Has anyone here read the WEB Griffin books?

WEB Griffin, aka Butterworth, has written a fair number
of series. I've read his series on US Marines
(pre WWII through Vietnam), Army (1943 to Vietnam),
and occasionally about Philly Police Work.

I like him because he has a pretty good and realistic
view of both military and police work. He certainly
does a lot of serious research.

=========================

I switched from fiction to fact long ago, to avoid confusing them. Some
battles were too random and illogical to sell as fiction.
https://en.wikipedia.org/wiki/Battle_of_Waterloo

Although Victor Hugo made a colorful attempt in Les Miserables:
http://www.ombredor.com/dbksskbd/waterloo.html

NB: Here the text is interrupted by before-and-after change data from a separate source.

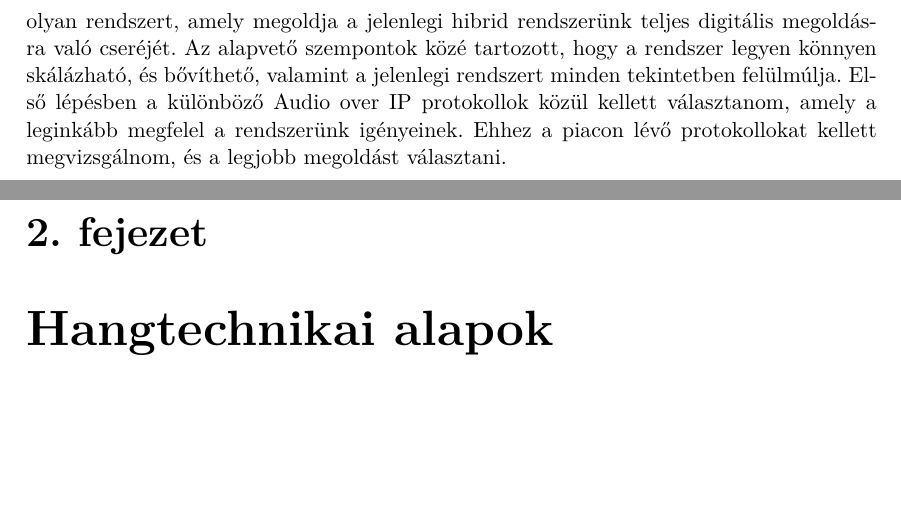
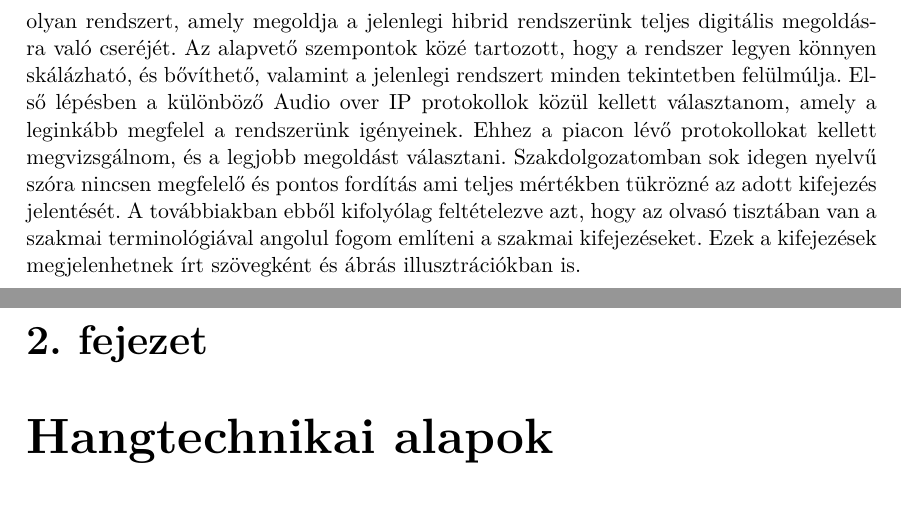
Before and after one commit to MrHumanRebel/sze_dante_network_thesis, a LaTeX thesis (thesis.tex, which reads content/introduction.tex): two parts of pages 10 and 11 of 53, joined at a grey line, cut so that both start at the same text, the shorter picture padded with empty space. Compiled offline with pdfLaTeX; a LaTeX package or settings file that is missing is left out.

Commit message:
feat(thesis): daily update

```diff
--- a/content/introduction.tex
+++ b/content/introduction.tex
@@ -31,3 +31,6 @@ hogy tervezzek egy olyan rendszert, amely megoldja a jelenlegi hibrid rendszerü
 Az alapvető szempontok közé tartozott, hogy a rendszer legyen könnyen skálázható, és bővíthető, valamint a jelenlegi rendszert minden tekintetben felülmúlja.
 Első lépésben a különböző Audio over IP protokollok közül kellett választanom,
 amely a leginkább megfelel a rendszerünk igényeinek. Ehhez a piacon lévő protokollokat kellett megvizsgálnom, és a legjobb megoldást választani.
+Szakdolgozatomban sok idegen nyelvű szóra nincsen megfelelő és pontos fordítás ami teljes mértékben tükrözné az adott kifejezés jelentését.
+A továbbiakban ebből kifolyólag feltételezve azt, hogy az olvasó tisztában van a szakmai terminológiával angolul fogom említeni a szakmai kifejezéseket.
+Ezek a kifejezések megjelenhetnek írt szövegként és ábrás illusztrációkban is.
```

General Cambronne flatly denied saying what Hugo made him famous for.
Actually a British cavalry general personally caught him reconnoitering
outside the infantry square and ingloriously dragged him back to their
lines.
a425couple
2020-08-13 02:56:03 UTC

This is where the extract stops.